  • How to use the module


On Making and Doing as Learning

  • ‘active’ learning
  • using the tools of digital media to both communicate your learning, but also enrich your understanding of a topic as you work through the design of your artifact
    • [It is often said that the best way to learn a concept is to teach it to someone else. That struggle of how to explain something clearly in your own words is part of how we learn, and in the same way, struggling with the design of an artifact means having to think through the concept in a deeper way to express it through an unfamiliar medium.]
  • [evidence]
  • But also need to make and do to learn; lots of resources, but no substitution for what you learn by exploring and building things on your own


Digital Scholarship

  • See notes below; focus on:
    • What is it?
    • How it relates to traditional scholarship
    • Types
    • Recommended platforms


Design Primer

  • Design as communication, design as barrier (e.g. to credibility, usability)
  • Making a case for good design: Milena Head study, Dianne Cyr, others?
  • See ‘Ways of seeing’ presentation for content (i.e. color, typography, layout)
  • Expanding beyond the visual: considerations in audio and interactive applications
  • General design Principles
    • Less is more
    • Form follows function


Multimodal Maker Studio: Key Concepts

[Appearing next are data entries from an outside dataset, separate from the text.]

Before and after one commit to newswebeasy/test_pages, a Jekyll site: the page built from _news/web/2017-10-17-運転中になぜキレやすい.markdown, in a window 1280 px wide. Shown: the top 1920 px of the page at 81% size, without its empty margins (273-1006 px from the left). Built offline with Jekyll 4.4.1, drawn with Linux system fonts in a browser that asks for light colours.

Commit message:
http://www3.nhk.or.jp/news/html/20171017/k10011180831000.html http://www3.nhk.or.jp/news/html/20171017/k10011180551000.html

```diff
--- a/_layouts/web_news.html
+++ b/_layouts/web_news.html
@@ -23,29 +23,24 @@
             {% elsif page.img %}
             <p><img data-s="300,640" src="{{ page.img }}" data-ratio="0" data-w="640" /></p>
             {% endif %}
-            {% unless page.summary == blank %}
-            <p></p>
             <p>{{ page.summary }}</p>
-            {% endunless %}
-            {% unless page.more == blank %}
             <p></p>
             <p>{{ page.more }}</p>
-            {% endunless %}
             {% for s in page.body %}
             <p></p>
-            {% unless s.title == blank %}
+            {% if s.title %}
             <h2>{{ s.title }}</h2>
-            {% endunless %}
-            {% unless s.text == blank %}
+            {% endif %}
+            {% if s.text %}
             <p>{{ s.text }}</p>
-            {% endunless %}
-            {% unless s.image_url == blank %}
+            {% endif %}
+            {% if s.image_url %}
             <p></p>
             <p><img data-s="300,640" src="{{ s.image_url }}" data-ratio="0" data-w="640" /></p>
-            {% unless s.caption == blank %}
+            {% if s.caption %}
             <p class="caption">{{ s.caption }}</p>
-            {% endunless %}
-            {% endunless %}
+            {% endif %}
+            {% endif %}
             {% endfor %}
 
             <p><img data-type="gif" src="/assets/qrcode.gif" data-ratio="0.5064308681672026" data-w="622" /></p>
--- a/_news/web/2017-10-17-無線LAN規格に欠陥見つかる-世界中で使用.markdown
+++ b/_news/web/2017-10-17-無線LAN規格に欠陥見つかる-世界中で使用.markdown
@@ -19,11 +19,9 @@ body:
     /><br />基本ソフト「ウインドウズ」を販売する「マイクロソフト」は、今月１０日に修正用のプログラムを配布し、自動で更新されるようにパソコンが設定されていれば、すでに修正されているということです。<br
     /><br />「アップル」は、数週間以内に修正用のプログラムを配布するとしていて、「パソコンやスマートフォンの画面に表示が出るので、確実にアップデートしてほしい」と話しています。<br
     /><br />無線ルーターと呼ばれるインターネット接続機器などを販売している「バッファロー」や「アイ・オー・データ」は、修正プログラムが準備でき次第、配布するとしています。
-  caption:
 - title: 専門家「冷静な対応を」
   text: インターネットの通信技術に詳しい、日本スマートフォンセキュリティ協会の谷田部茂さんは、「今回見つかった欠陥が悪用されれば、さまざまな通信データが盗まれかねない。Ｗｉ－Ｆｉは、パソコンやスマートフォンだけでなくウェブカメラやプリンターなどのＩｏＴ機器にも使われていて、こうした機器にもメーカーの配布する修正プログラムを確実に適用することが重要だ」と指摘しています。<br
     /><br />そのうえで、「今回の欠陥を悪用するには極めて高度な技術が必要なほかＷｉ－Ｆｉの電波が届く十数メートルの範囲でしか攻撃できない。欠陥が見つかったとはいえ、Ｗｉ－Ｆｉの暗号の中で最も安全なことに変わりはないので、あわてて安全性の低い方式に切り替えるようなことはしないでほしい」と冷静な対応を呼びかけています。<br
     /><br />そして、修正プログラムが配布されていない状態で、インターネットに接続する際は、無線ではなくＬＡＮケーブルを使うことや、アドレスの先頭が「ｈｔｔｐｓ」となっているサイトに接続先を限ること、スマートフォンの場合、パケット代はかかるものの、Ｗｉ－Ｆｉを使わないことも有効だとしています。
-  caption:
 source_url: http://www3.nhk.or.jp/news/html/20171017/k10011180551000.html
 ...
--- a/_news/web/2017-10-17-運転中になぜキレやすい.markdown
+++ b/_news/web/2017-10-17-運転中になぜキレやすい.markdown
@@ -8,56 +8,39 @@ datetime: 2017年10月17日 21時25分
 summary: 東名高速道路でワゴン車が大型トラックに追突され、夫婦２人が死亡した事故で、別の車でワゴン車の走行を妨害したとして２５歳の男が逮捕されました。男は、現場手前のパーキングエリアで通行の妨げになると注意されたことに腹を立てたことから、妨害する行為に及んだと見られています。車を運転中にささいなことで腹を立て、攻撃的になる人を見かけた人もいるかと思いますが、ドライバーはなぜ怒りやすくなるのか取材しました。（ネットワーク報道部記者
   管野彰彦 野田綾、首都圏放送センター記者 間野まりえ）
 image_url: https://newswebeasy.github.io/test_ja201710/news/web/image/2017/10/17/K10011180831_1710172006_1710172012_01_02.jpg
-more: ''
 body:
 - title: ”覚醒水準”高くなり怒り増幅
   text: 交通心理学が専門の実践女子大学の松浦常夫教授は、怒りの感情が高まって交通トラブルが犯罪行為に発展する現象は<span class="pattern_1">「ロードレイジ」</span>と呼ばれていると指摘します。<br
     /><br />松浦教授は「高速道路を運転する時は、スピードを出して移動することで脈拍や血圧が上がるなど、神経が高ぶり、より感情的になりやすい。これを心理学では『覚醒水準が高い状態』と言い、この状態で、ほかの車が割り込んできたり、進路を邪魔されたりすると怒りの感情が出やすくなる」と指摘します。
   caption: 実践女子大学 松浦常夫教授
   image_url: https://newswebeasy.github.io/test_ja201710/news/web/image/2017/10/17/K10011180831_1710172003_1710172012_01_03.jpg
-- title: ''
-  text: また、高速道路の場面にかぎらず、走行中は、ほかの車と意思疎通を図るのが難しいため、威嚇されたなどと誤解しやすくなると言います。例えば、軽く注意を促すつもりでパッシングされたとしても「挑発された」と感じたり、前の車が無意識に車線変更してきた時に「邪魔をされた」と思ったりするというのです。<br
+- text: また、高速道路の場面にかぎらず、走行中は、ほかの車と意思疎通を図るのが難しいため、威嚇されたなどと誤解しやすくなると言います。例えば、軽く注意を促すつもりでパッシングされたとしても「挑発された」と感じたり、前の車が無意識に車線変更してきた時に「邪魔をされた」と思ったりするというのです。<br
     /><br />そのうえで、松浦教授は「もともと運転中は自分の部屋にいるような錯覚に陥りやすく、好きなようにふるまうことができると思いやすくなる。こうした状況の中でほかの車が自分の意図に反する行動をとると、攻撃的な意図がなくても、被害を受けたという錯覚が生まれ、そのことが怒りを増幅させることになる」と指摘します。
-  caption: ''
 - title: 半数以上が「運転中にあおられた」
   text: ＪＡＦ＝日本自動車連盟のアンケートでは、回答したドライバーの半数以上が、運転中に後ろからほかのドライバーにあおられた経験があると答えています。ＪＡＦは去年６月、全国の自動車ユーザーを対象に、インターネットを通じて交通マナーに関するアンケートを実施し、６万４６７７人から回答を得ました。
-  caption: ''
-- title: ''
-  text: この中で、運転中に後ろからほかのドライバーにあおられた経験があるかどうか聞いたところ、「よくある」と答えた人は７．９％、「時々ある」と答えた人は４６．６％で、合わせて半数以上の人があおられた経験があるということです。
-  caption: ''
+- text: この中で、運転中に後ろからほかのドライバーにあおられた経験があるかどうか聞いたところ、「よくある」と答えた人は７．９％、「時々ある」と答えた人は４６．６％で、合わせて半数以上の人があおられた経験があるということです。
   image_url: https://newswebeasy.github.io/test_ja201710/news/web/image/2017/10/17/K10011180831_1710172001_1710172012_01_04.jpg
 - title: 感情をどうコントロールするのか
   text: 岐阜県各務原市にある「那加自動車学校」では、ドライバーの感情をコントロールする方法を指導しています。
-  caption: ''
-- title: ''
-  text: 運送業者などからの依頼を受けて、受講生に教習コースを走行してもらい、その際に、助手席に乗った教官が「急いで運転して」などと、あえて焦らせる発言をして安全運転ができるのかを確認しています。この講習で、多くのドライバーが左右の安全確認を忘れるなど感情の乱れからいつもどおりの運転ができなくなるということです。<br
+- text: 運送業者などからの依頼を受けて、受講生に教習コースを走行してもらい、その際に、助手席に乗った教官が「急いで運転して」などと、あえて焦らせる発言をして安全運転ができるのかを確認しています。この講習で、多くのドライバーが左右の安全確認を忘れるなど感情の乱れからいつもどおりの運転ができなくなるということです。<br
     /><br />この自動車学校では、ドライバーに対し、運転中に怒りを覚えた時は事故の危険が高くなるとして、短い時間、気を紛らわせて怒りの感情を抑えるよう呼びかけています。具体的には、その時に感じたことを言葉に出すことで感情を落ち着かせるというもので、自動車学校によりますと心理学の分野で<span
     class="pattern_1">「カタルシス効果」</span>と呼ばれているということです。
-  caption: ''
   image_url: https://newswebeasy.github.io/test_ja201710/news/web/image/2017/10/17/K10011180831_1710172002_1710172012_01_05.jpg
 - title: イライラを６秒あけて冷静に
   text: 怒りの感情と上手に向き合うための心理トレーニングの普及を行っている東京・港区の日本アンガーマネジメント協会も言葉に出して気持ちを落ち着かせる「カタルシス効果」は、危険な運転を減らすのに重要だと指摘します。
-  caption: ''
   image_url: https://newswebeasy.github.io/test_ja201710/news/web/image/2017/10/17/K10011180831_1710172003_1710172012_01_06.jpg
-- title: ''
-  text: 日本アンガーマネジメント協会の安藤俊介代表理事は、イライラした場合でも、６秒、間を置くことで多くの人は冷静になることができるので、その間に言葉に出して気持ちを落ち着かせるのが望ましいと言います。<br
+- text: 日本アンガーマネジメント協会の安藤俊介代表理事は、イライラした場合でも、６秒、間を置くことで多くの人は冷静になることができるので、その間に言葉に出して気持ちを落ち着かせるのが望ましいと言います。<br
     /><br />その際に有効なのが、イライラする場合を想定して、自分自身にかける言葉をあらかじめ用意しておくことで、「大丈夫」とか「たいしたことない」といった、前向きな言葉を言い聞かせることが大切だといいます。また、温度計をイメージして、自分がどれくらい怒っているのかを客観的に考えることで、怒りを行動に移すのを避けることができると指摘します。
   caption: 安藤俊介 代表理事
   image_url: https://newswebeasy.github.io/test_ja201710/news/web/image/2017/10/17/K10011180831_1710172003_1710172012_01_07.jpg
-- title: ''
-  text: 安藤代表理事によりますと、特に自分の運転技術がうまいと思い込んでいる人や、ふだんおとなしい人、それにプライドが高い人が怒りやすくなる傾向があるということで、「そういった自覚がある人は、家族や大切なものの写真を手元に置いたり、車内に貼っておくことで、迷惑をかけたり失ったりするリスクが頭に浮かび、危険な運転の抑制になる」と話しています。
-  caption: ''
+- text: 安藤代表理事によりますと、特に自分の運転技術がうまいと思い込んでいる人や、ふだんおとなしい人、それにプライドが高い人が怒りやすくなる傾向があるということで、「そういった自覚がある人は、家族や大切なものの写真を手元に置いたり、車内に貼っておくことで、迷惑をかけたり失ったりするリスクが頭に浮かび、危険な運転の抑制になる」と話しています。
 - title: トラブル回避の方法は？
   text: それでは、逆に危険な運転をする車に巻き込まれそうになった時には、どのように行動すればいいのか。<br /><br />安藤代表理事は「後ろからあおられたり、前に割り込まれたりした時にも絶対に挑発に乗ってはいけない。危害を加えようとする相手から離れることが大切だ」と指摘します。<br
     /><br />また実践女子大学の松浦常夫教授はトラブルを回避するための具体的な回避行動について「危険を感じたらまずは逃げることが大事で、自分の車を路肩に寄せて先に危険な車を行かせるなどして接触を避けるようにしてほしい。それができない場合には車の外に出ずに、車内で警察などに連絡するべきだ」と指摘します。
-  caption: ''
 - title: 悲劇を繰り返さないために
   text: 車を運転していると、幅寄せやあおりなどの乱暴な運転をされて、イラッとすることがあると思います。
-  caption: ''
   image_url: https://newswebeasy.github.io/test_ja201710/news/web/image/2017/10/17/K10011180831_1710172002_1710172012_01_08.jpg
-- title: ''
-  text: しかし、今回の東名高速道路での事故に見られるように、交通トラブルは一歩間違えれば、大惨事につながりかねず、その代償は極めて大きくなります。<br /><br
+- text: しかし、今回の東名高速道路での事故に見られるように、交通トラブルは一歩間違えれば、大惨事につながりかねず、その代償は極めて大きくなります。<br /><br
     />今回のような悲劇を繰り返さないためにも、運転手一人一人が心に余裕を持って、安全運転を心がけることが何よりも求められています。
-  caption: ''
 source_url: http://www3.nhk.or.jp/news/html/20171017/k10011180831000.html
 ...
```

  • Similarity of software applications – transferability of skills [actually have a game here where learners identify components in a new software based on what they know]
  • Workflows
    • Raw to project to produced
  • Timelines
  • Layers
  • Tips
    • Save often
    • Preserve raw files
    • Organize assets
    • Preview frequently (small, incremental steps)
    • Learn keyboard shortcuts


  • Resource page (with links to all OS or freemium software, documentation and tutorials)


Appendix A: HTML5 foundations?

  • Getting started
  • How it fits with DLL


Appendix B: A brief intro to…

  • Graphics
  • Sound
  • Websites
  • Animation
  • Games


Appendix C: Open source software:

  • What is open source software, really?
  • Values and critiques (First Monday article)
  • How to navigate open source software
    • development communities & documentation
    • plusses (free: software, extensions, tutorials)
    • pitfalls (variable quality of the above, can be buggy, end of life)
  • Sharing back: contributing to projects

Unit 7: Networked Learning

Title Networked Learning
Description Technology has provided us with additional opportunities for all of us to participate in flexible virtual exchanges with our peers. However, the establishment and maintenance of active and meaningful online collaborations, communities and projects is a challenging task. In this module we will look at the concept of connectivism, personal learning networks and digital learning communities and the benefits and pitfalls of online collaboration. We will also examine various methods in building your own personal learning network and ways to understand and facilitate group collaboration in the online environment within an educational setting.
Learning Outcomes By the end of this module, learners will be able to:

  • describe the social, affective and cognitive benefits of connectivism and collaborative learning
  • build a personal learning network
  • apply techniques to effectively co-construct knowledge among diverse and culturally unique group members
  • establish guiding principles on virtual collaboration
  • analyze characteristics of various collaborative technologies
  • Connectivism
  • Personal Learning Networks
  • Digital Learning Communities
  • Virtual Collaboration
Learning Resources Connectivism:

Personal Learning Networks:

Digital Communities for Learning

Virtual Collaboration

Teaching Resources
  • Facilitator Guide (pending)
Other Supports